The plots for the first several books are quite simple- an event in the past changes causing a Time Wave, which disrupts the present and the team (Maddy, Liam, Sal, Bob and Becks) have to correct it, so far so linear.
While the first few books have been covered, I’ve not written anything about Book 5-Gates of Rome or any since then, as far as I can remember. Gates of Rome is a huge Gamechanger, as it introduces new character Rashim and the dystopic near-future of the 2060’s.
The team go back to Rome and encounter a deranged Caligula, instead of Claudius as Emperor, so have to reverse the damage.
Then, attempting to contact Waldstein, the founder of the TimeRiders, they are hunted by Support Units, which makes Book 6-The City of Shadows a complete change of pace as they relocate to Victorian London.

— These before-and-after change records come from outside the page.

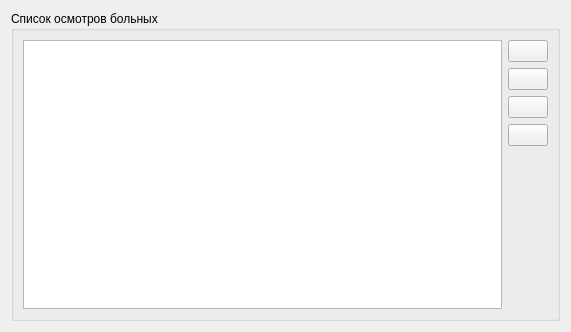
This is src/therapeutist/maintherapeutistwidget.ui in megakoko/m-system as Qt 5 draws it before an edit. The edited form follows.
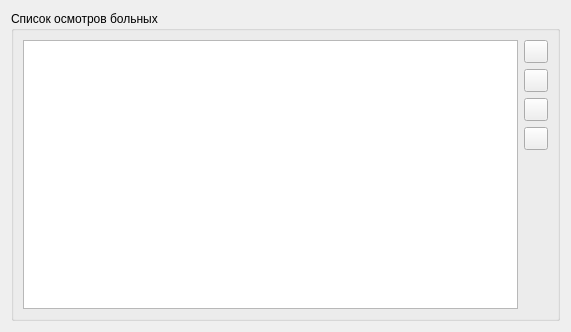
This is the edited form.

Commit message: Поменял класс кнопкой с иконками с QPushButton на QToolButton.

Patch:
```diff
--- a/src/therapeutist/maintherapeutistwidget.ui
+++ b/src/therapeutist/maintherapeutistwidget.ui
@@ -36,7 +36,7 @@
       <item>
        <layout class="QVBoxLayout" name="verticalLayout_2">
         <item>
-         <widget class="QPushButton" name="m_addExam">
+		 <widget class="QToolButton" name="m_addExam">
           <property name="toolTip">
            <string>Добавить осмотр</string>
           </property>
@@ -49,7 +49,7 @@
          </widget>
         </item>
         <item>
-         <widget class="QPushButton" name="m_editExam">
+		 <widget class="QToolButton" name="m_editExam">
           <property name="toolTip">
            <string>Редактировать осмотр</string>
           </property>
@@ -62,7 +62,7 @@
          </widget>
         </item>
         <item>
-         <widget class="QPushButton" name="m_openPreview">
+		 <widget class="QToolButton" name="m_openPreview">
           <property name="toolTip">
            <string>Открыть осмотр для печати</string>
           </property>
@@ -72,7 +72,7 @@
          </widget>
         </item>
         <item>
-         <widget class="QPushButton" name="m_deleteExam">
+		 <widget class="QToolButton" name="m_deleteExam">
           <property name="toolTip">
            <string>Удалить осмотр</string>
           </property>
```
The commit also changes 11 other files.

Book 7- The Pirate Kings cranks up the Oo-argh Factor as Liam and Rashim take to the high seas in the 17th Century.
Book 8- The Mayan Prophecy sees a major change, which I won’t spoil here, but made me instantly dislike it. But it all leads to the epic conclusion in Book 9-The Infinity Cage as the plotlines are tied up better than a Reef Knot.
Maddy, Rashim and Becks go forward to 2070 and flooded New York before journeying through abandoned US to confront Waldstein. It’s quite a dystopic vision, a solid indictment of Humanity’s rampant consumerism and overreliance on gas, oil and all the greed of Western politicians, banks, corporations and so on.
A more philosophical contrast is of Liam and Bob in First Century Jerusalem, at the time of the Jewish Passover where a certain Preacher is causing ripples and waves amongst the hierarchy and Roman occupation. They get thrust into the centre of the action as Liam makes a shocking discovery underneath the Temple and a close encounter that changes everything.
It’s quite a rollercoaster ride, leaving you a bit breathless, but the story does not end on the last page, as author Alex Scarrow has set up a page on his website where people can submit their own versions of the TimeRiders story where he left off. For me, it’s a challenge way too tempting to be able to resist. Expect a side trip for the STARDIS crew any day now. Mr. Tiglet may even rustle something up, with him; you never know what he’s going to do next!
TimeRiders: Infinity Cage is published by Puffin. £6.99